Bootlegs - These are illegally-made figures which do not contain copyright details and whose paint jobs fall into two categories, "So close but so far" and "So bad it's good". Some collectors will quite rightly be opposed to me including them here, but my reasoning for it is two-fold. Firstly, I believe that even forgeries are still an important part of the history of the figures. Secondly, I admit that I like them in a "Wow, that's hideous!" way.

It would be impossible to ever have a complete set of bootleg figures; there are countless paint schemes out there. Also, by 'virtue' of being bootlegs, they are not officially listed or catalogued in any way. It was hard enough to find details about the legal figures. Further examples of bootlegs are shown here and here.

Sockels - These are the bases or plinths on which the figures are sometimes mounted. The German word 'sockel' (or occasionally the French 'socle') is the term that appears to be used most in collectors' circles, especially for Schleich's ever-popular, ever-enduring Smurf lines, so it is the term that I use on this blog.

The rectangular sockels (seen mainly with Muppet Babies figures, but also ocasionally used for Muppet Show ones) all include a slot at the back for holding the cardboard background included with some of my figures. As is inevitable, many of these cardboard pieces have lost their battles with time and other forces.

Muppet Show Theatre? - Muppet Central's collectibles section claims that Schleich released a theatre playset to display the figures. Considering the number of Smurf houses that Schleich has released, this is not impossible. However, I have never seen this item, nor have I heard any testimonials from anyone claiming to have owned one. For this reason, I remain unconvinced that it exists. I would guess that people have displayed the figures in generic toy theatres at times, and that someone has mistaken these for 'Muppet' items. If you're looking for such a display piece, I suggest you start with Pollock's Toy Theatres. That said, if there really is a Schleich Muppet theatre, I would be delighted to be proven wrong.

Fraggle Rock Figures - Yes, Schleich made these, too. No, I do not currently collect them (it's called budget).

A few final points:
1. Except where otherwise indicated, the items pictured are part of my personal collection
2. I am a collector, not a photographer, so please resist any rude remarks about the quality of the photos
3. If you own/have details about any item I have not included, or if you have any questions or comments, please feel free to email me on
With the German message, 'Plane without any chips'

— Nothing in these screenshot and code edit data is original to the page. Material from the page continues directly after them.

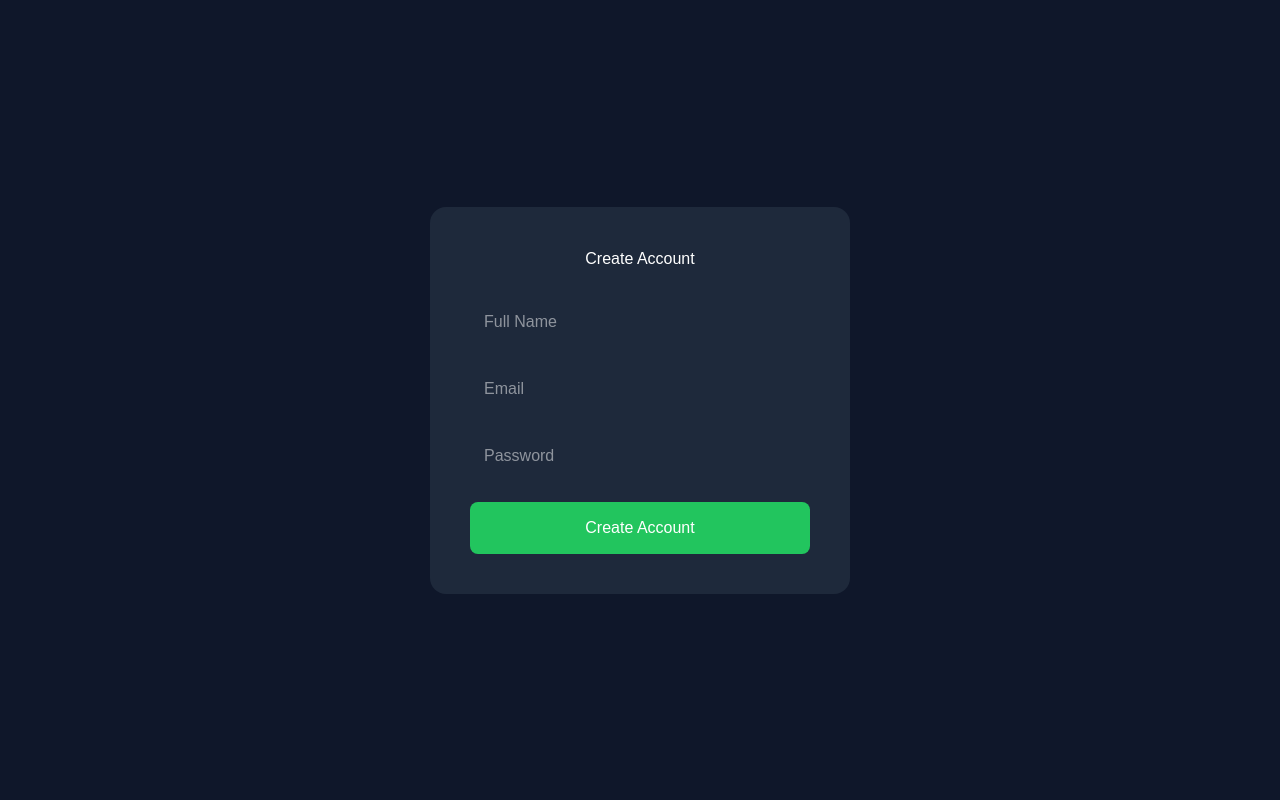
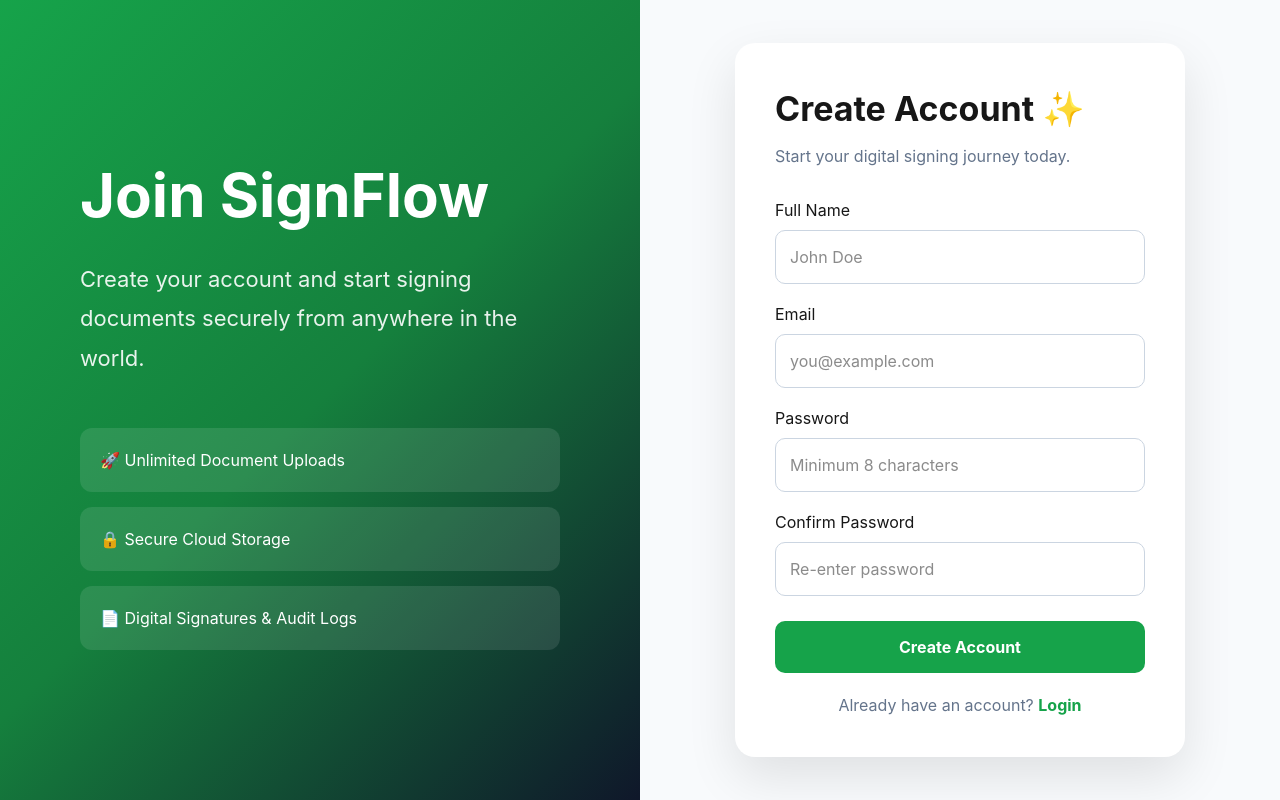
Before and after one commit to Kesarkarale/signflow, a Next.js app: page /register in a window 1280 px wide. Built offline with nearby package versions, Linux system fonts and the light colour scheme.

Commit message:
Update page.tsx

```diff
--- a/src/app/register/page.tsx
+++ b/src/app/register/page.tsx
@@ -3,80 +3,222 @@ export default function RegisterPage() {
     <div
       style={{
         minHeight: "100vh",
-        background: "#0f172a",
+        display: "grid",
+        gridTemplateColumns: "1fr 1fr",
+        fontFamily: "Inter, sans-serif",
+      }}
+    >
+      {/* Left Side */}
+      <div
+        style={{
+          background:
+            "linear-gradient(135deg,#16a34a 0%,#15803d 50%,#0f172a 100%)",
+          color: "white",
+          display: "flex",
+          flexDirection: "column",
+          justifyContent: "center",
+          padding: "80px",
+        }}
+      >
+        <h1
+          style={{
+            fontSize: "60px",
+            fontWeight: "bold",
+            marginBottom: "20px",
+          }}
+        >
+          Join SignFlow
+        </h1>
+
+        <p
+          style={{
+            fontSize: "22px",
+            lineHeight: "1.8",
+            maxWidth: "500px",
+            opacity: 0.9,
+          }}
+        >
+          Create your account and start signing documents
+          securely from anywhere in the world.
+        </p>
+
+        <div style={{ marginTop: "50px" }}>
+          <div
+            style={{
+              background: "rgba(255,255,255,0.1)",
+              padding: "20px",
+              borderRadius: "12px",
+              marginBottom: "15px",
+            }}
+          >
+            🚀 Unlimited Document Uploads
+          </div>
+
+          <div
+            style={{
+              background: "rgba(255,255,255,0.1)",
+              padding: "20px",
+              borderRadius: "12px",
+              marginBottom: "15px",
+            }}
+          >
+            🔒 Secure Cloud Storage
+          </div>
+
+          <div
+            style={{
+              background: "rgba(255,255,255,0.1)",
+              padding: "20px",
+              borderRadius: "12px",
+            }}
+          >
+            📄 Digital Signatures & Audit Logs
+          </div>
+        </div>
+      </div>
+
+      {/* Right Side */}
+      <div
+        style={{
+          background: "#f8fafc",
           display: "flex",
           justifyContent: "center",
           alignItems: "center",
+          padding: "40px",
         }}
       >
         <div
           style={{
-          width: "420px",
-          background: "#1e293b",
+            width: "100%",
+            maxWidth: "450px",
+            background: "white",
             padding: "40px",
-          borderRadius: "16px",
-          color: "white",
+            borderRadius: "20px",
+            boxShadow: "0 20px 50px rgba(0,0,0,0.1)",
           }}
         >
-        <h1
+          <h2
             style={{
-            textAlign: "center",
-            marginBottom: "25px",
+              fontSize: "34px",
+              fontWeight: "bold",
+              marginBottom: "10px",
             }}
           >
-          Create Account
-        </h1>
+            Create Account ✨
+          </h2>
+
+          <p
+            style={{
+              color: "#64748b",
+              marginBottom: "30px",
+            }}
+          >
+            Start your digital signing journey today.
+          </p>
 
           <form>
+            <div style={{ marginBottom: "18px" }}>
+              <label>Full Name</label>
+
               <input
-            placeholder="Full Name"
+                type="text"
+                placeholder="John Doe"
                 style={{
                   width: "100%",
                   padding: "14px",
-              marginBottom: "15px",
-              borderRadius: "8px",
-              border: "none",
+                  marginTop: "8px",
+                  border: "1px solid #cbd5e1",
+                  borderRadius: "10px",
                 }}
               />
+            </div>
+
+            <div style={{ marginBottom: "18px" }}>
+              <label>Email</label>
 
               <input
-            placeholder="Email"
                 type="email"
+                placeholder="you@example.com"
                 style={{
                   width: "100%",
                   padding: "14px",
-              marginBottom: "15px",
-              borderRadius: "8px",
-              border: "none",
+                  marginTop: "8px",
+                  border: "1px solid #cbd5e1",
+                  borderRadius: "10px",
                 }}
               />
+            </div>
+
+            <div style={{ marginBottom: "18px" }}>
+              <label>Password</label>
 
               <input
-            placeholder="Password"
                 type="password"
+                placeholder="Minimum 8 characters"
                 style={{
                   width: "100%",
                   padding: "14px",
-              marginBottom: "20px",
-              borderRadius: "8px",
-              border: "none",
+                  marginTop: "8px",
+                  border: "1px solid #cbd5e1",
+                  borderRadius: "10px",
                 }}
               />
+            </div>
 
-          <button
+            <div style={{ marginBottom: "25px" }}>
+              <label>Confirm Password</label>
+
+              <input
+                type="password"
+                placeholder="Re-enter password"
                 style={{
                   width: "100%",
                   padding: "14px",
-              background: "#22c55e",
+                  marginTop: "8px",
+                  border: "1px solid #cbd5e1",
+                  borderRadius: "10px",
+                }}
+              />
+            </div>
+
+            <button
+              type="submit"
+              style={{
+                width: "100%",
+                padding: "14px",
+                border: "none",
+                borderRadius: "10px",
+                background: "#16a34a",
                 color: "white",
-              border: "none",
-              borderRadius: "8px",
+                fontWeight: "bold",
                 cursor: "pointer",
+                fontSize: "16px",
               }}
             >
               Create Account
             </button>
           </form>
+
+          <p
+            style={{
+              textAlign: "center",
+              marginTop: "20px",
+              color: "#64748b",
+            }}
+          >
+            Already have an account?{" "}
+            <a
+              href="/login"
+              style={{
+                color: "#16a34a",
+                fontWeight: "bold",
+                textDecoration: "none",
+              }}
+            >
+              Login
+            </a>
+          </p>
+        </div>
       </div>
     </div>
   );
```
Lines whose indentation alone changed are shown as unchanged.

The copyright details for the figure are printed on the base, which is securely attached to the lid. The container has no copyright information

Baby Piggy on small container

With the German message, 'CHEERS!! The dice have fallen'

Copyright details (figure): 1985 Henson Associates, Inc W Germany. The container has no copyright information.

Baby Animal on small container

With the German message, 'Praised be what hardens you'

The copyright details for the figure are printed on the base, which is securely attached to the lid. The container has no copyright information.

Baby Fozzie on small container

With the German message, 'Delightful'

The copyright details for the figure are printed on the base, which is securely attached to the lid. The container has no copyright information.